relay react graphql authentication

Aside: Authentication is Easy with Auth0

Auth0 issues JSON Web Tokens on every login for your users. This means that you can have a solid identity infrastructure, including Single Sign On, User Management, support for Social (Facebook, Github, Twitter, etc.), Enterprise (Active Directory, LDAP, SAML, etc.) and your own database of users with just a few lines of code. Auth0 is perfect for Single Page Applications and very easy to set up.

Auth0 provides an integration for Relay apps that makes it easy to implement authentication. Have a look at the docs page or open a support ticket with us to find out more.

Implementing Auth in Your Relay App

Relay provides a network layer that allows us to modify the requests that go to the GraphQL endpoint on our server. With it, we can send custom headers with our requests, which is perfect for adding authentication. Let's see how we can protect the whole GraphQL endpoint with express-jwt middleware on the server. We'll authenticate against an Auth0 account, but setting up JWT authentication on your own server will work the same way.

First, we'll need to install express-jwt and some other helpers.

npm install express-jwt dotenv body-parser --save

Next, we need to add in the authentication middleware on the server.

// server.js

var express       = require('express');
var graphqlHttp   = require('express-graphql');
var schema        = require('./schema/schema');
var jwt           = require('express-jwt');
var dotenv        = require('dotenv');
var bodyParser    = require('body-parser');

// The server is just a simple Express app
var app = express()

dotenv.load();

var authenticate = jwt({
  secret: new Buffer(process.env.AUTH0_CLIENT_SECRET, 'base64'),
  audience: process.env.AUTH0_CLIENT_ID
});

app.use('/graphql', authenticate, graphqlHttp({schema: schema}));

...

We're using a .env file to store our Auth0 credentials in this case, and then we're calling them when we set up the jwt middleware. We then just need to pass this middleware into app.use and our endpoint will be protected.
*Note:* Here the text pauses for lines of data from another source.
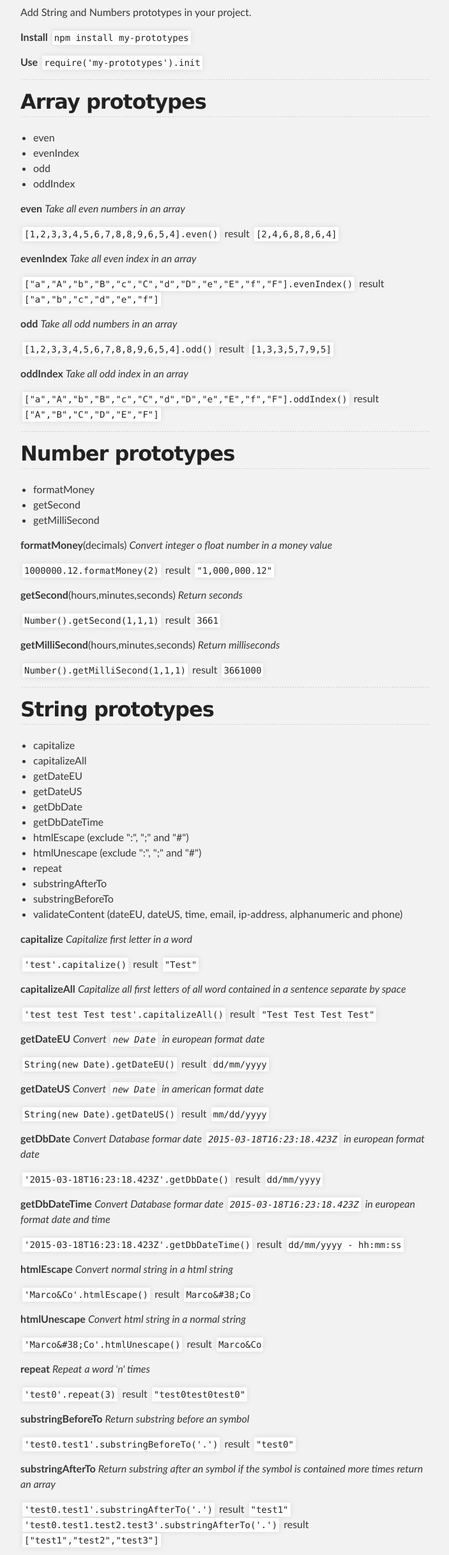
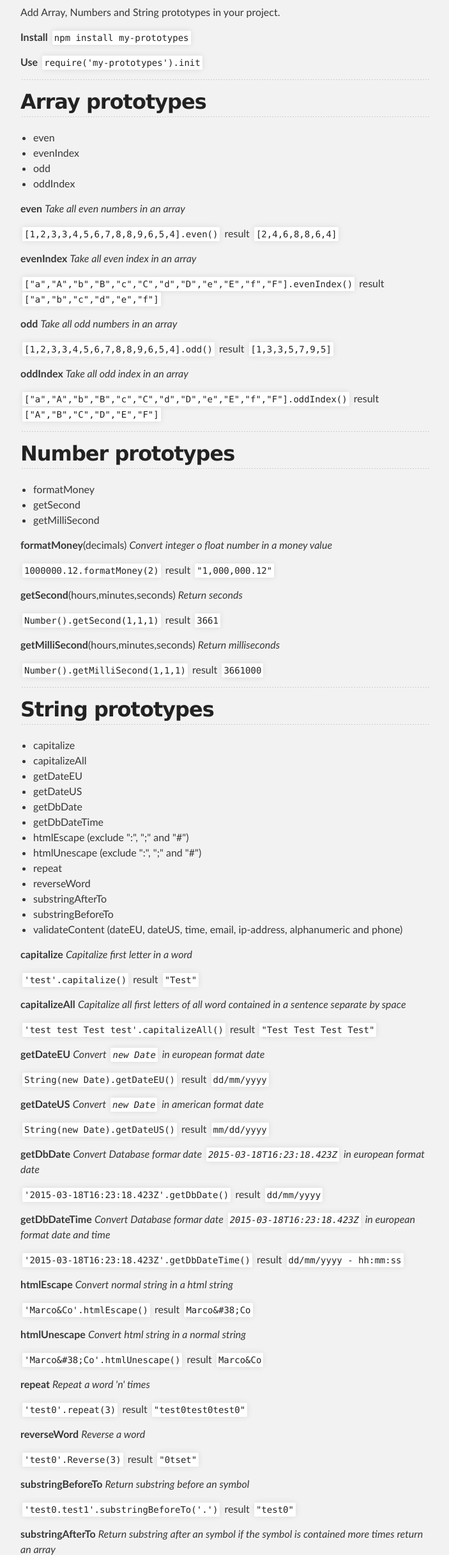
Before and after one commit to marcosomma/my-prototypes, a plain HTML site: page index.html in a window 1280 px wide. Shown: the part 932-3363 px from the top of the page at 64% size, without its empty margins (288-991 px from the left). Drawn offline with Linux system fonts and the light colour scheme.

```diff
--- a/index.html
+++ b/index.html
@@ -36,7 +36,7 @@
 <h1>
 <a id="my-prototypes" class="anchor" href="#my-prototypes" aria-hidden="true"><span class="octicon octicon-link"></span></a>my-prototypes</h1>
 
-<p>Add String and Numbers prototypes in your project.</p>
+<p>Add Array, Numbers and String prototypes in your project.</p>
 
 <p><strong>Install</strong>
 <code>npm install my-prototypes</code></p>
@@ -117,6 +117,7 @@
 <li>htmlEscape (exclude ":", ";" and "#")</li>
 <li>htmlUnescape (exclude ":", ";" and "#")</li>
 <li>repeat</li>
+<li>reverseWord</li>
 <li>substringAfterTo</li>
 <li>substringBeforeTo</li>
 <li>validateContent (dateEU, dateUS, time, email, ip-address, alphanumeric and phone)</li>
@@ -167,6 +168,11 @@
 
 <p><code>'test0'.repeat(3)</code> result <code>"test0test0test0"</code></p>
 
+<p><strong>reverseWord</strong>
+<em>Reverse a word</em></p>
+
+<p><code>'test0'.Reverse(3)</code> result <code>"0tset"</code></p>
+
 <p><strong>substringBeforeTo</strong>
 <em>Return substring before an symbol</em></p>
 
```
Also changed, not shown: params.json (+1 -1 lines).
The .env file for Auth0 accounts typically looks like this:

# .env

AUTH0_CLIENT_ID=AUTH0_CLIENT_SECRET
AUTH0_CLIENT_SECRET=AUTH0_CLIENT_ID

Now from the client, we just need to retrieve and store a JWT in local storage. How you implement the request for the JWT is left to your discretion.

With the JWT in local storage, we can set up the network layer to send the JWT as a header one requests to the GraphQL endpoint.

// ConferenceApp.js

var token = localStorage.getItem('id_token');

Relay.injectNetworkLayer(
  new Relay.DefaultNetworkLayer('http://localhost:3000/graphql', {
    headers: {
      Authorization: 'Bearer ' + token
    }
  })
);

With that, our data is protected and we have a way to access it with a JWT.

Wrapping Up

When it comes to data interaction, Relay takes care of details that developers would normally need to worry about on their own. Although quite a bit of boilerplate is needed, querying is more efficient and problematic common edge cases are handled out of the box. The ability to request only the data we require is beneficial, and having queries live right beside the components they serve helps us to reason about our app.

This first look at Relay showed only how to retrieve data from a server. In a future post, we'll cover how to do mutation with Relay.

Big thanks to Michael Hart for his simple-relay-starter repo.